Saving Face With Superfoods

Believe it or not, Father Time is not our greatest enemy in the fight against pesky facial lines - the ones that seem to deepen every year.  Research proves that the true avengers invading our vibrancy are a diet devoid of ample anti-oxidants, the daily onslaught of environmental toxins, overexposure to sun, and the number one skin-sucker: STRESS.

I've already discussed the foundational role that the right fats play in increasing your muscle-to-body-fat ratio (while also contributing to a glowing complexion). Today, I will teach you how to search and destroy free-radicals with my arsenal of anti-oxidant rich foods!

Once exposed to environmental toxins like tobacco smoke, radiation from electronics, and the sun’s harmful rays, molecules steal energy from healthy neighboring cells for survival – leaving in their wake rogue, vulnerable molecules that inflict oxidative damage to the skin, organs and tissues in the body. These molecules are known as “free-radicals”.

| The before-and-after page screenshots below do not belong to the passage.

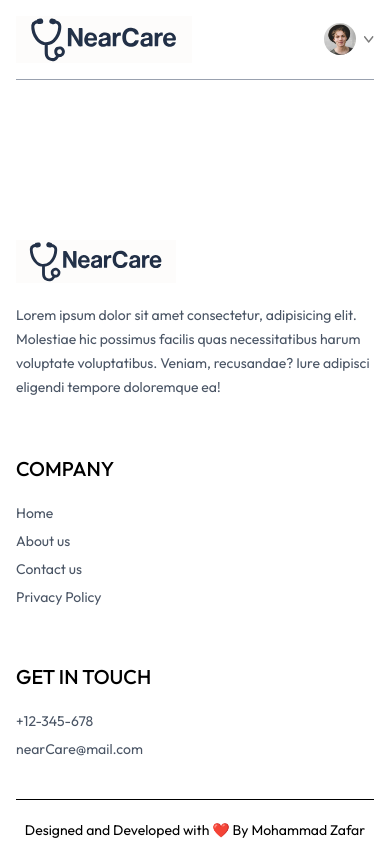
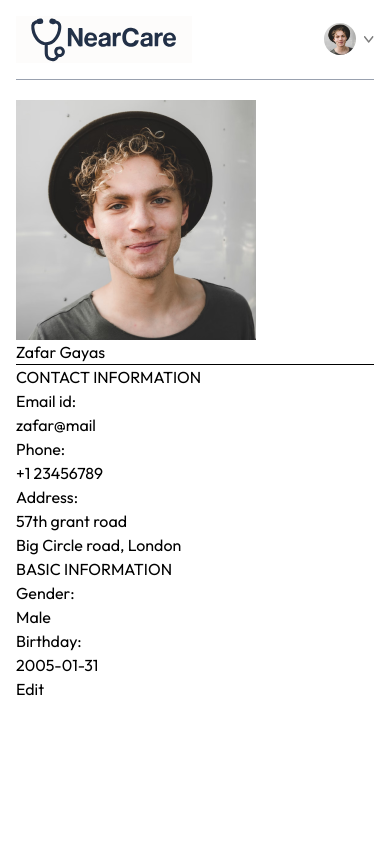
Before and after one commit to ZafarByte/NearCare, a React (Vite) app in the folder frontend/: page /my-profile in a window 390 px wide. Shown: the top 843 px of the page. Built offline with nearby package versions, Linux system fonts and the light colour scheme; no server answers.

Commit message:
Add editable user profile fields to MyProfile page
Introduced local state to manage user profile data and edit mode. Users can now view and edit their name, phone, address, gender, and birthday directly on the profile page, with toggling between view and edit modes.

```diff
--- a/frontend/src/pages/MyProfile.jsx
+++ b/frontend/src/pages/MyProfile.jsx
@@ -1,9 +1,90 @@
-import React from 'react'
+import React, { useState } from 'react'
+import { assets } from '../assets/assets'
+const MyProfile = () => {
+  const [userData, setUserData] = useState({
+    name: "Zafar Gayas",
+    img: assets.profile_pic,
+    email: "zafar@mail",
+    phone: "+1 23456789",
+    address: {
+      line1: " 57th grant road",
+      line2: "Big Circle road, London"
+    },
+    gender: 'Male',
+    dob: "2005-01-31"
+  })
 
-const MyProfile = () => {
+  const [isEdit, setIsEdit] = useState(false)
   return (
     <div>
+      <img src={userData.img} alt="" />
+      {
+        isEdit
+          ? <input type="text" value={userData.name} onChange={e => setUserData(prev => ({ ...prev, name: e.target.value }))
+          }></input>
+          : <p>{userData.name}</p>
+      }
 
+      <hr />
+      <div>
+
+
+        <p>CONTACT INFORMATION</p>
+        <div>
+          <p>Email id:</p>
+          <p>{userData.email}</p>
+          <p>Phone:</p>
+          {
+            isEdit
+              ? <input type="text" value={userData.phone} onChange={e => setUserData(prev => ({ ...prev, phone: e.target.value }))
+              }></input>
+              : <p>{userData.phone}</p>
+          }
+          <p>Address:</p>
+          {
+            isEdit
+              ? <p>
+                <input type="text" onChange={(e) => setUserData(prev => ({ ...prev, address: { ...prev.address, line1: e.target.value } }))} value={userData.address.line1} />
+                <br />
+                <input type="text" onChange={(e) => setUserData(prev => ({ ...prev, address: { ...prev.address, line2: e.target.value } }))} value={userData.address.line2} />
+              </p>
+              : <p>
+                {userData.address.line1}
+                <br />
+                {userData.address.line2}
+              </p>
+
+
+          }
+        </div>
+      </div>
+      <div>
+        <p>BASIC INFORMATION</p>
+        <div>
+          <p>Gender:</p>
+          {
+            isEdit
+              ? <select onChange={(e)=>setUserData(prev=>({...prev,gender:e.target.value}))}  value={userData.gender}>
+                <option value="Male">Male</option>
+                <option value="Female">Female</option>
+              </select>
+              : <p>{userData.gender}</p>
+          }
+          <p>Birthday:</p>
+          {
+            isEdit ? <input type="date" onChange={(e)=>setUserData(prev=>({...prev,dob:e.target.value}))}  value={userData.dob} />
+            : <p>{userData.dob}</p>
+          }
+
+        </div>
+      </div>
+      <div>
+        {
+          isEdit
+          ? <button onClick={()=>setIsEdit(false)}>Save Information</button>
+          : <button onClick={()=>setIsEdit(true)}>Edit</button>
+        }
+      </div>
     </div>
   )
 }
```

A diet rich in the following antioxidants or "Superskinfoods," as I prefer to call them, may provide protection against the effects of damaging free-radicals on the cells in your body - including your skin.

 

Top 5 Skin Starter List: 

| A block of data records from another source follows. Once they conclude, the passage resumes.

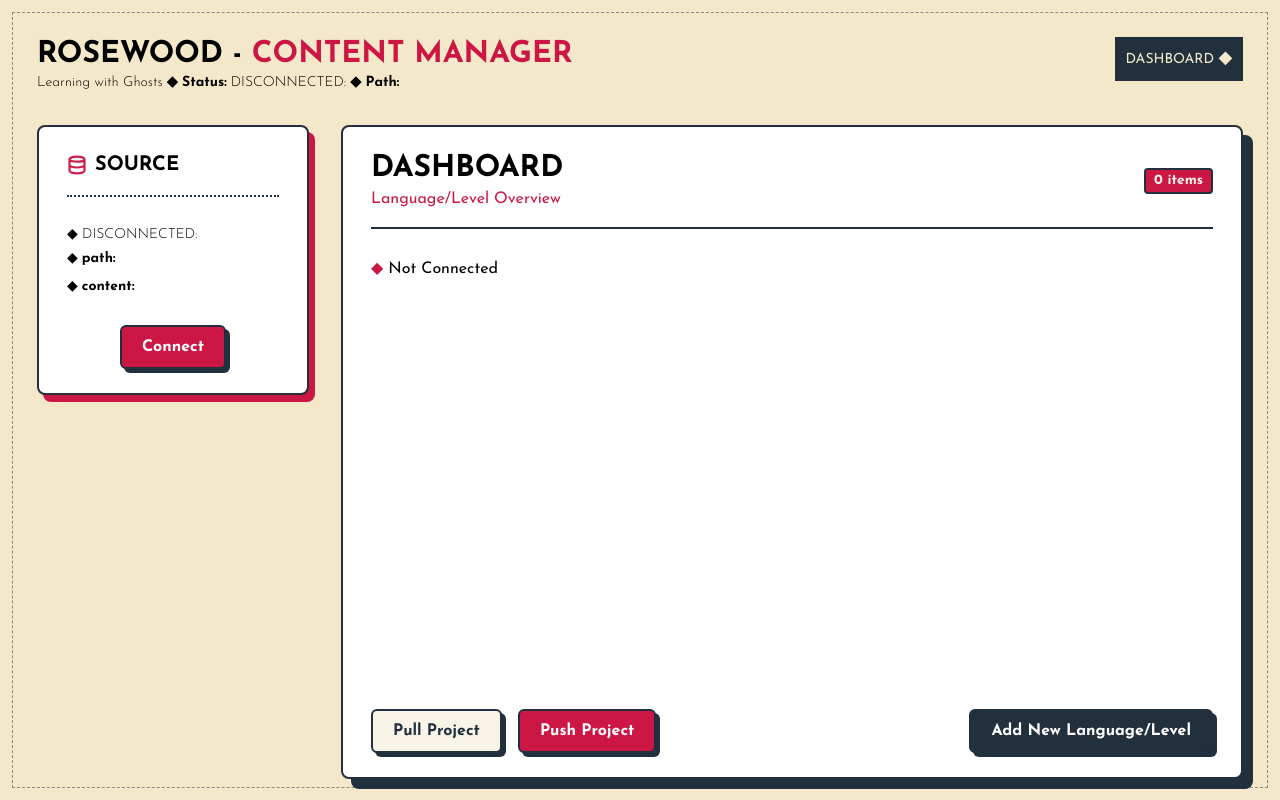
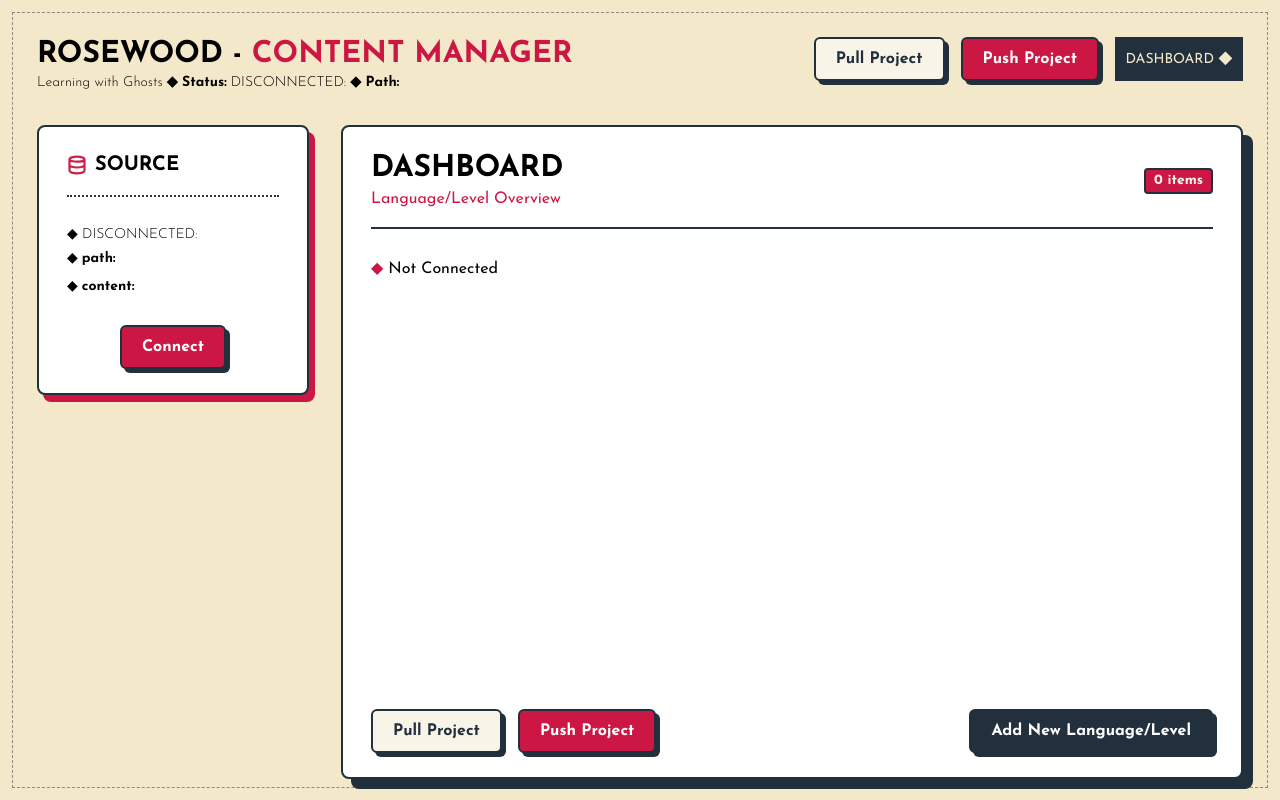
Before and after one commit to marciomarquessouza/rosewood-lwg, a React (Vite) app: page / in a window 1280 px wide. Built offline with nearby package versions, Linux system fonts and the light colour scheme.

Commit message:
feat: add pull and push functionality to Header component

```diff
--- a/src/renderer/components/Header/index.tsx
+++ b/src/renderer/components/Header/index.tsx
@@ -1,12 +1,44 @@
 import { useLocation, useNavigate } from "react-router-dom";
 import { useProjectInfo } from "../../contexts/ProjectInfoContext";
+import { useFeedback } from "../../contexts/FeedbackContext";
+import { Button } from "../Button";
 
 export function Header() {
   const { connected, contentPath, loading } = useProjectInfo();
   const navigate = useNavigate();
   const { pathname } = useLocation();
+  const { projectPath } = useProjectInfo();
+  const { showFeedback, clearFeedback } = useFeedback();
 
   const isDashboard = pathname === "/";
+
+  const pushContent = async (projectPath: string): Promise<string> => {
+    const result = await window.rosewood.pushProjectContent(projectPath);
+    return result === "empty-tree"
+      ? "No changes to publish"
+      : "Content published successfully";
+  };
+
+  const handlePullPushContent = async (action: "pull" | "push") => {
+    clearFeedback();
+    try {
+      const result =
+        action === "pull"
+          ? await window.rosewood.pullProjectContent(projectPath)
+          : await pushContent(projectPath);
+      showFeedback({
+        type: "success",
+        message: `◆ ${result}`,
+      });
+    } catch (error) {
+      const message =
+        error instanceof Error ? error.message : "unexpected error";
+      showFeedback({
+        type: "error",
+        message,
+      });
+    }
+  };
 
   return (
     <header className="p-6 flex flex-row justify-between">
@@ -30,6 +62,16 @@ export function Header() {
         </div>
       </div>
       <div>
+        <div className="flex gap-4">
+          <Button variant="light" onClick={() => handlePullPushContent("pull")}>
+            Pull Project
+          </Button>
+          <Button
+            variant="accent"
+            onClick={() => handlePullPushContent("push")}
+          >
+            Push Project
+          </Button>
           <button
             onClick={isDashboard ? undefined : () => navigate(-1)}
             className=" bg-rosewood-ink text-rosewood-bg p-2 text-sm min-w-32"
@@ -45,6 +87,7 @@ export function Header() {
             )}
           </button>
         </div>
+      </div>
     </header>
   );
 }
```
Lines whose indentation alone changed are shown as unchanged.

1. Vitamin C - Aside from citrus, regular consumption of kale, spinach, collards, and asparagus helps to strengthen the bodys ability to manufacture collagen and to utilize the protein effectively.

2. Vitamin E - Found in the skin and in various foods such as spinach, sunflower seeds, almonds, avocado and shellfish. It helps the skin look younger by boosting collagen production and in turn reducing the appearance of fine lines, wrinkles and age spots.

3. Beta Carotene - A precursor to vitamin A (retinol) and is present in liver, egg yolk, milk, butter, spinach, carrots, squash, broccoli, yams, tomato, cantaloupe and peaches. Carotenoids found in pigment produce a natural glow to the skin and can increase the effectiveness of your sunscreens.

4. Vitamin B3- Studies show that cells which were exposed to vitamin B3 endured less oxidative damage. Good whole-food sources of niacin include meat, poultry, red fishes such as tuna and salmon, and seeds. Milk, green leafy vegetables, coffee and tea also provide some niacin to the diet.

5. Lycopene - Red fruits and vegetables also are excellent sources to up the collagen content of foods in the diet. Daily doses of red peppers, beets and fresh or stewed tomatoes to the diet are all shown to have anti-aging benefits.

For a more comprehensive list or to book a complementary 15 minute nutritional evaluation for Burn 60 Studios clients, email me, Lauren Rashap at Lauren@Laurenlivinghealthy.com or purchase an advanced copy of my book, Vibrant Skin At Any Age.